What is a Foil Resistor? The metal foil resistor has the best precision and stability properties of all resistor types. The foil is made of an alloy of usually Nichrome with additives. It is mounted on a ceramic carrier with high heat conductivity. The foil has a thickness of only several micrometers. The desired resistance value is achieved by a photoetched resistive pattern in the foil. The metal foil resistor has a low Temperature Coefficient of Resistance (TCR), good long term stability, low noise, low capacitance, fast thermal stabilization and no inductance. The low TCR is one of the most important parameters that influence the stability. This means that the resistance value will vary only a small amount as the ambient temperature and the resistor’s internal temperature changes. Over a range from 0 till 60 deg C, a typical value for TCR is around 1 ppm per deg C. This depends on the construction (thermo-mechanical effects) and the properties of the foil material. In the planar foil the pattern is made parallel to reduce inductance (max 0.08 microH). Foil Resistor Definition A foil resistor is a high precision component to limit electric current. The opposition to current flow is provided by a very thin piece of metal. Metal Foil Resistor Characteristics The excellent properties for precision and stability are due to a combination of several characteristics, which are following from the design principles of the metal foil resistor. Temperature Coefficient, Resistance (TCR) – Foil resistors achieve a low TCR by taking advantage of two characteristics of the foil. The resistance of the foil naturally increases as temperature increases. The resistor is manufactured so that rising temperature causes compression of the foil. This makes the resistance drop as temperature rises. The total effect is one of very little resistance change as...
Resistors are produced with a wide variety of materials and manufacturing processes. Each resistor material has its typical properties and specific areas of use. The main types that are used in electrical engineering are summed below. Wirewound (WW) These types are made by winding resistance wire in a spiral around a non-conductive core. The resistance wire is usually a nickel-chromium alloy and the core is often ceramic or fiberglass. A coating such as vitreous enamel is used for protection. The spiral winding has capacitive and inductive effects that makes it not suitable for applications higher than 50 kHz. Often other winding techniques are used to reduce the undesired high frequency effects. Wirewound resistors are essentially produced for high precision or for high power applications. They have low noise, are robust, and are temperature stable. Resistance values are available from 0.1 up to 100 kW, with accuracies between 0.001 and 20%. Carbon Composition (CCR) The resistive element is made from a mixture of fine carbon particles and a non-conductive ceramic material. The substance is pressed in a cylindrical shape and baked. The resistance value depends on the dimensions of the body and the ratio between carbon and ceramic material. More carbon means a lower resistance.
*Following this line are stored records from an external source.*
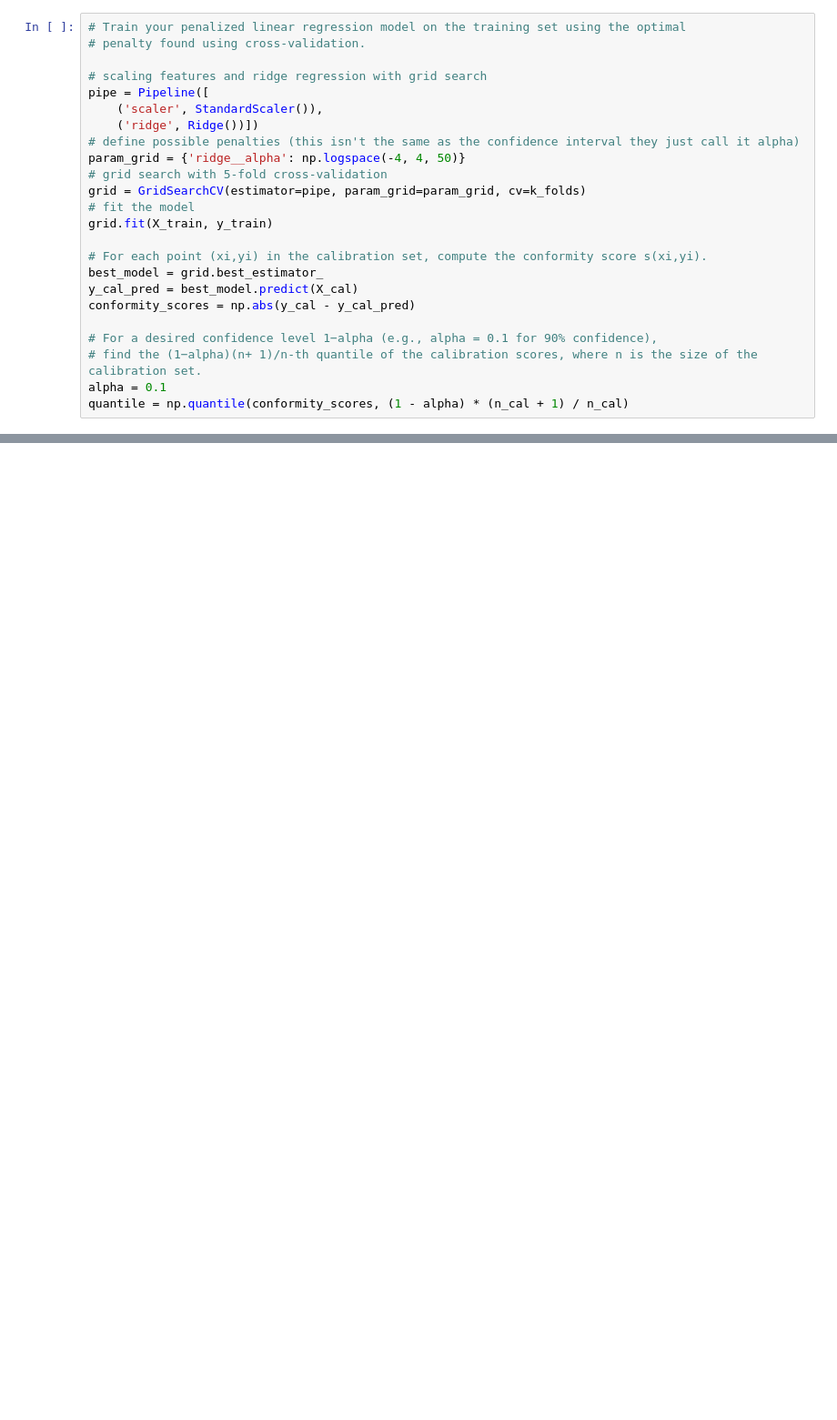
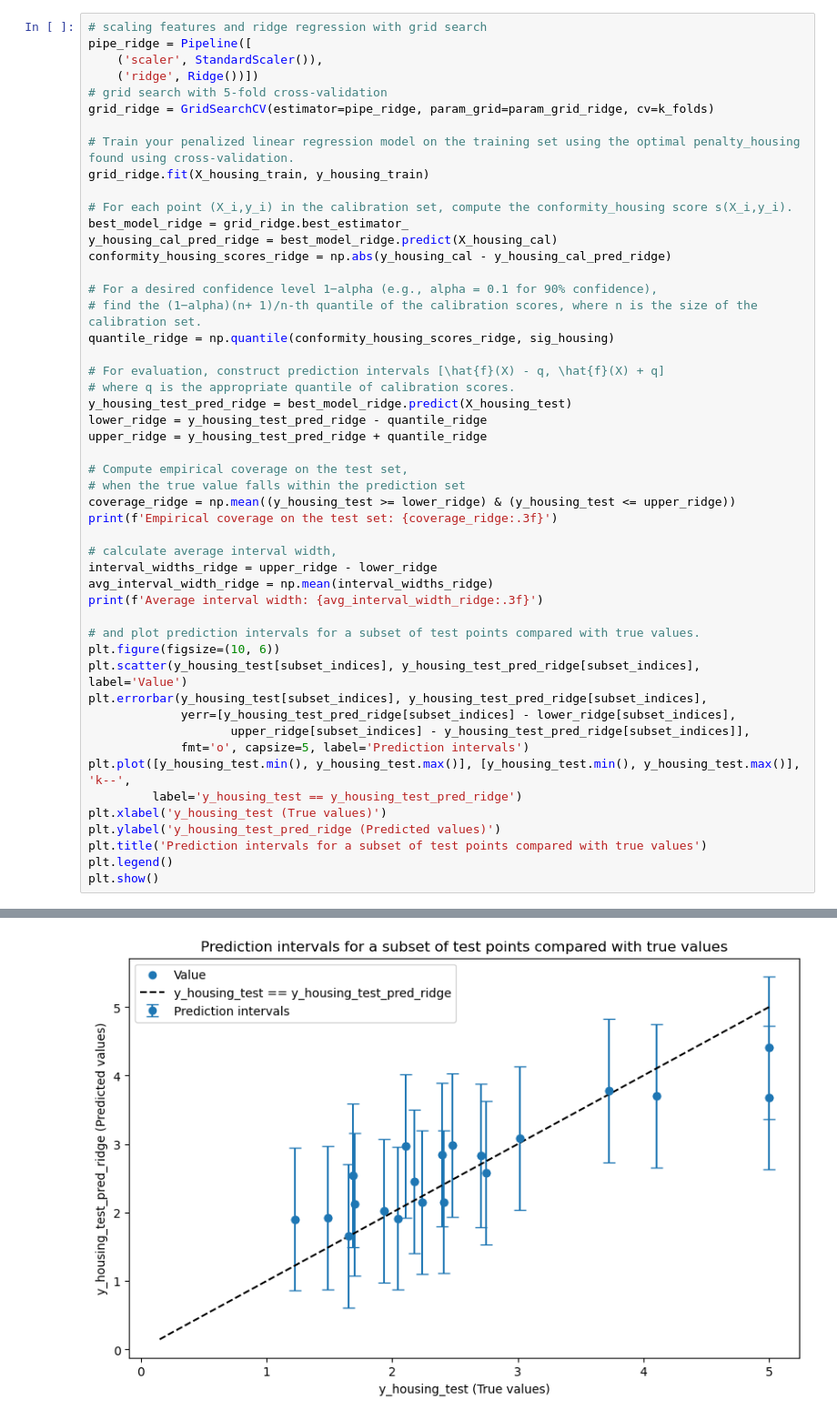
Before and after one commit to emilyfu1/assignments_ML, a Jupyter notebook: EmilyFu_A3.ipynb, the cells around one changed output, grey strips where cells are left out. Shown at 91% size. Saved outputs shown, nothing was run; the diff lists cells and outputs as text; blank space fills up the shorter version.

```diff
--- a/EmilyFu_A3.ipynb
+++ b/EmilyFu_A3.ipynb
@@ -60,24 +90,51 @@ n_cal = len(X_cal)
 # %%
-# Train your penalized linear regression model on the training set using the optimal
-# penalty found using cross-validation.
-
 # scaling features and ridge regression with grid search
-pipe = Pipeline([
+pipe_ridge = Pipeline([
     ('scaler', StandardScaler()),
     ('ridge', Ridge())])
-# define possible penalties (this isn't the same as the confidence interval they just call it alpha)
-param_grid = {'ridge__alpha': np.logspace(-4, 4, 50)}
 # grid search with 5-fold cross-validation
-grid = GridSearchCV(estimator=pipe, param_grid=param_grid, cv=k_folds)
-# fit the model
-grid.fit(X_train, y_train)
+grid_ridge = GridSearchCV(estimator=pipe_ridge, param_grid=param_grid_ridge, cv=k_folds)
 
-# For each point (xi,yi) in the calibration set, compute the conformity score s(xi,yi).
-best_model = grid.best_estimator_
-y_cal_pred = best_model.predict(X_cal)
-conformity_scores = np.abs(y_cal - y_cal_pred)
+# Train your penalized linear regression model on the training set using the optimal penalty_housing found using cross-validation.
+grid_ridge.fit(X_housing_train, y_housing_train)
+
+# For each point (X_i,y_i) in the calibration set, compute the conformity_housing score s(X_i,y_i).
+best_model_ridge = grid_ridge.best_estimator_
+y_housing_cal_pred_ridge = best_model_ridge.predict(X_housing_cal)
+conformity_housing_scores_ridge = np.abs(y_housing_cal - y_housing_cal_pred_ridge)
 
 # For a desired confidence level 1−alpha (e.g., alpha = 0.1 for 90% confidence),
 # find the (1−alpha)(n+ 1)/n-th quantile of the calibration scores, where n is the size of the calibration set.
-alpha = 0.1
-quantile = np.quantile(conformity_scores, (1 - alpha) * (n_cal + 1) / n_cal)
+quantile_ridge = np.quantile(conformity_housing_scores_ridge, sig_housing)
+
+# For evaluation, construct prediction intervals [\hat{f}(X) - q, \hat{f}(X) + q]
+# where q is the appropriate quantile of calibration scores.
+y_housing_test_pred_ridge = best_model_ridge.predict(X_housing_test)
+lower_ridge = y_housing_test_pred_ridge - quantile_ridge
+upper_ridge = y_housing_test_pred_ridge + quantile_ridge
+
+# Compute empirical coverage on the test set,
+# when the true value falls within the prediction set
+coverage_ridge = np.mean((y_housing_test >= lower_ridge) & (y_housing_test <= upper_ridge))
+print(f'Empirical coverage on the test set: {coverage_ridge:.3f}')
+
+# calculate average interval width,
+interval_widths_ridge = upper_ridge - lower_ridge
+avg_interval_width_ridge = np.mean(interval_widths_ridge)
+print(f'Average interval width: {avg_interval_width_ridge:.3f}')
+
+# and plot prediction intervals for a subset of test points compared with true values.
+plt.figure(figsize=(10, 6))
+plt.scatter(y_housing_test[subset_indices], y_housing_test_pred_ridge[subset_indices], label='Value')
+plt.errorbar(y_housing_test[subset_indices], y_housing_test_pred_ridge[subset_indices],
+             yerr=[y_housing_test_pred_ridge[subset_indices] - lower_ridge[subset_indices],
+                    upper_ridge[subset_indices] - y_housing_test_pred_ridge[subset_indices]],
+             fmt='o', capsize=5, label='Prediction intervals')
+plt.plot([y_housing_test.min(), y_housing_test.max()], [y_housing_test.min(), y_housing_test.max()], 'k--',
+         label='y_housing_test == y_housing_test_pred_ridge')
+plt.xlabel('y_housing_test (True values)')
+plt.ylabel('y_housing_test_pred_ridge (Predicted values)')
+plt.title('Prediction intervals for a subset of test points compared with true values')
+plt.legend()
+plt.show()
+# %% [output]
@@ -83,0 +143 @@ quantile = np.quantile(conformity_scores, (1 - alpha) * (n_cal + 1) / n_cal)
+[figure, added]
```
Also changed, not shown: parts of 14 cells of this notebook.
Carbon composition resistors are remarkably reliable, but have a poor accuracy with a maximum tolerance around 5%. Until the 1960s they were the standard for general applications. They quickly lost market share as other resistor types came on the market with better properties for tolerance, voltage coefficient, temperature coefficient, stability and finally cost. However, their ability to withstand high energy pulses and their high reliability makes them still useful for certain applications. Examples are power supplies and welding controls. Carbon Film A thin, pure carbon film is deposited on an insulating cylindrical...